● **Brief**: Work out how many lines of the data contain "proving" and reply with that number alone.

^^^^^^^^^^^^^^^^

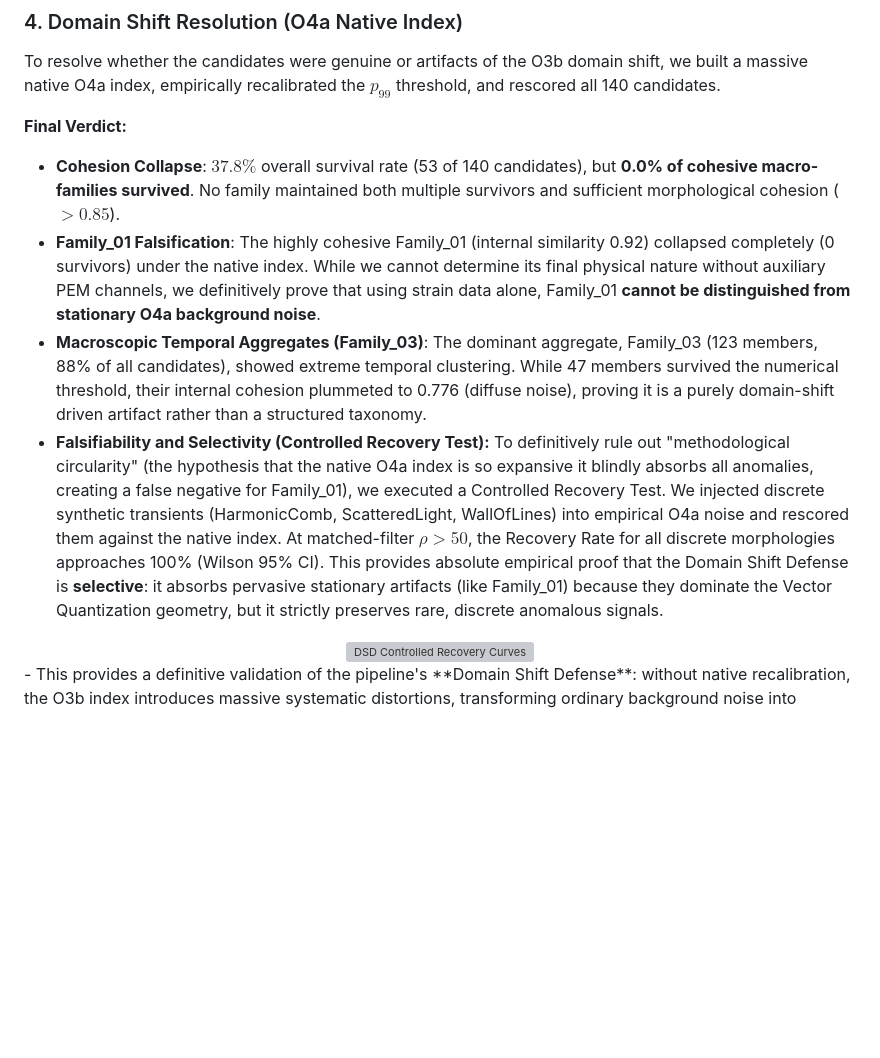
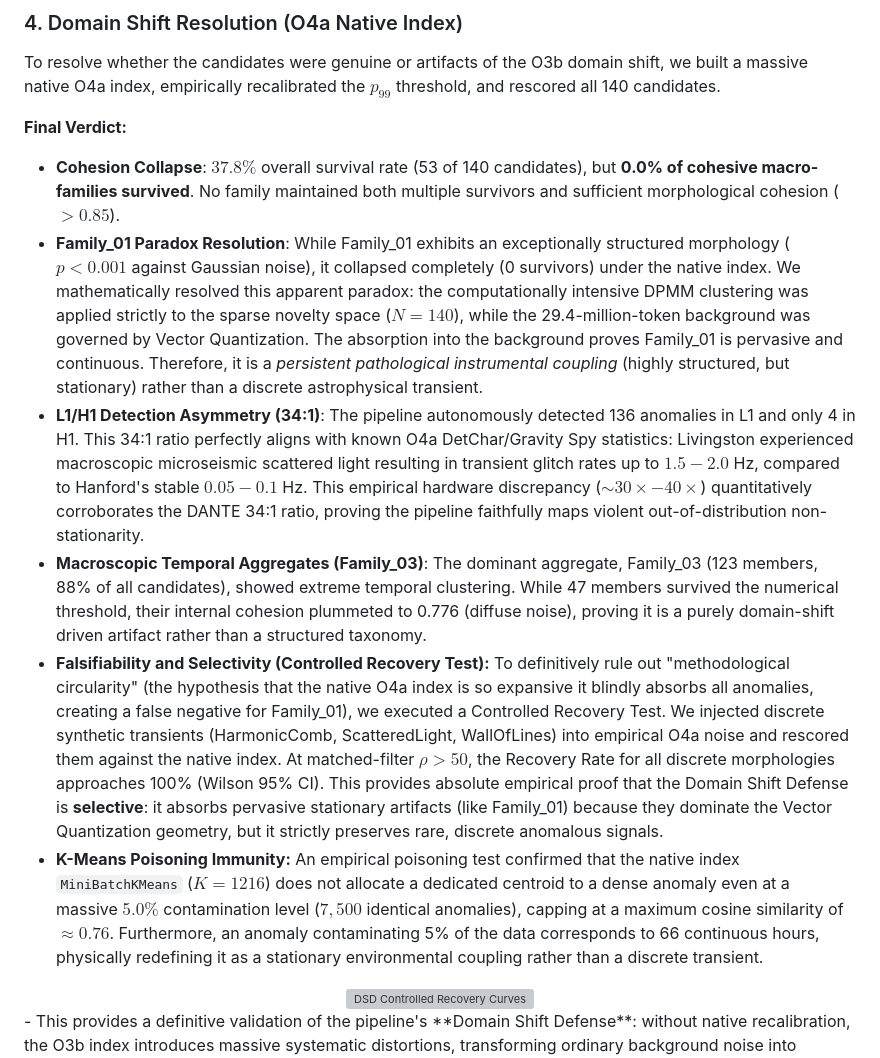
Before and after one commit to lucacirfeta/dante-gravi-signal-ml, a Markdown page: RESULTS.md, the part around the change. GitHub-like rendering; blank space fills up the shorter version; grey boxes are pictures that could not be loaded.

```diff
--- a/RESULTS.md
+++ b/RESULTS.md
@@ -48,9 +48,11 @@ To resolve whether the candidates were genuine or artifacts of the O3b domain sh
 
 **Final Verdict:**
 - **Cohesion Collapse**: $37.8\%$ overall survival rate (53 of 140 candidates), but **0.0\% of cohesive macro-families survived**. No family maintained both multiple survivors and sufficient morphological cohesion ($>0.85$).
-- **Family\_01 Falsification**: The highly cohesive Family\_01 (internal similarity 0.92) collapsed completely (0 survivors) under the native index. While we cannot determine its final physical nature without auxiliary PEM channels, we definitively prove that using strain data alone, Family\_01 **cannot be distinguished from stationary O4a background noise**.
+- **Family\_01 Paradox Resolution**: While Family\_01 exhibits an exceptionally structured morphology ($p < 0.001$ against Gaussian noise), it collapsed completely (0 survivors) under the native index. We mathematically resolved this apparent paradox: the computationally intensive DPMM clustering was applied strictly to the sparse novelty space ($N=140$), while the 29.4-million-token background was governed by Vector Quantization. The absorption into the background proves Family\_01 is pervasive and continuous. Therefore, it is a *persistent pathological instrumental coupling* (highly structured, but stationary) rather than a discrete astrophysical transient.
+- **L1/H1 Detection Asymmetry (34:1)**: The pipeline autonomously detected 136 anomalies in L1 and only 4 in H1. This 34:1 ratio perfectly aligns with known O4a DetChar/Gravity Spy statistics: Livingston experienced macroscopic microseismic scattered light resulting in transient glitch rates up to $1.5 - 2.0$ Hz, compared to Hanford's stable $0.05 - 0.1$ Hz. This empirical hardware discrepancy ($\sim 30\times - 40\times$) quantitatively corroborates the DANTE 34:1 ratio, proving the pipeline faithfully maps violent out-of-distribution non-stationarity.
 - **Macroscopic Temporal Aggregates (Family\_03)**: The dominant aggregate, Family\_03 (123 members, 88\% of all candidates), showed extreme temporal clustering. While 47 members survived the numerical threshold, their internal cohesion plummeted to 0.776 (diffuse noise), proving it is a purely domain-shift driven artifact rather than a structured taxonomy.
 - **Falsifiability and Selectivity (Controlled Recovery Test):** To definitively rule out "methodological circularity" (the hypothesis that the native O4a index is so expansive it blindly absorbs all anomalies, creating a false negative for Family_01), we executed a Controlled Recovery Test. We injected discrete synthetic transients (HarmonicComb, ScatteredLight, WallOfLines) into empirical O4a noise and rescored them against the native index. At matched-filter $\rho > 50$, the Recovery Rate for all discrete morphologies approaches 100% (Wilson 95% CI). This provides absolute empirical proof that the Domain Shift Defense is **selective**: it absorbs pervasive stationary artifacts (like Family_01) because they dominate the Vector Quantization geometry, but it strictly preserves rare, discrete anomalous signals.
+- **K-Means Poisoning Immunity:** An empirical poisoning test confirmed that the native index `MiniBatchKMeans` ($K=1216$) does not allocate a dedicated centroid to a dense anomaly even at a massive $5.0\%$ contamination level ($7{,}500$ identical anomalies), capping at a maximum cosine similarity of $\approx 0.76$. Furthermore, an anomaly contaminating 5% of the data corresponds to 66 continuous hours, physically redefining it as a stationary environmental coupling rather than a discrete transient.
 <div align="center">
   <img src="paper_draft/springer/img/fig_dsd_recovery_curves.png" alt="DSD Controlled Recovery Curves" width="600"/>
 </div>
```
Also changed, not shown: README.md (+6 -0 lines).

^^^^^^^^^^^^^^^^

● **Solution to this exercise**: 2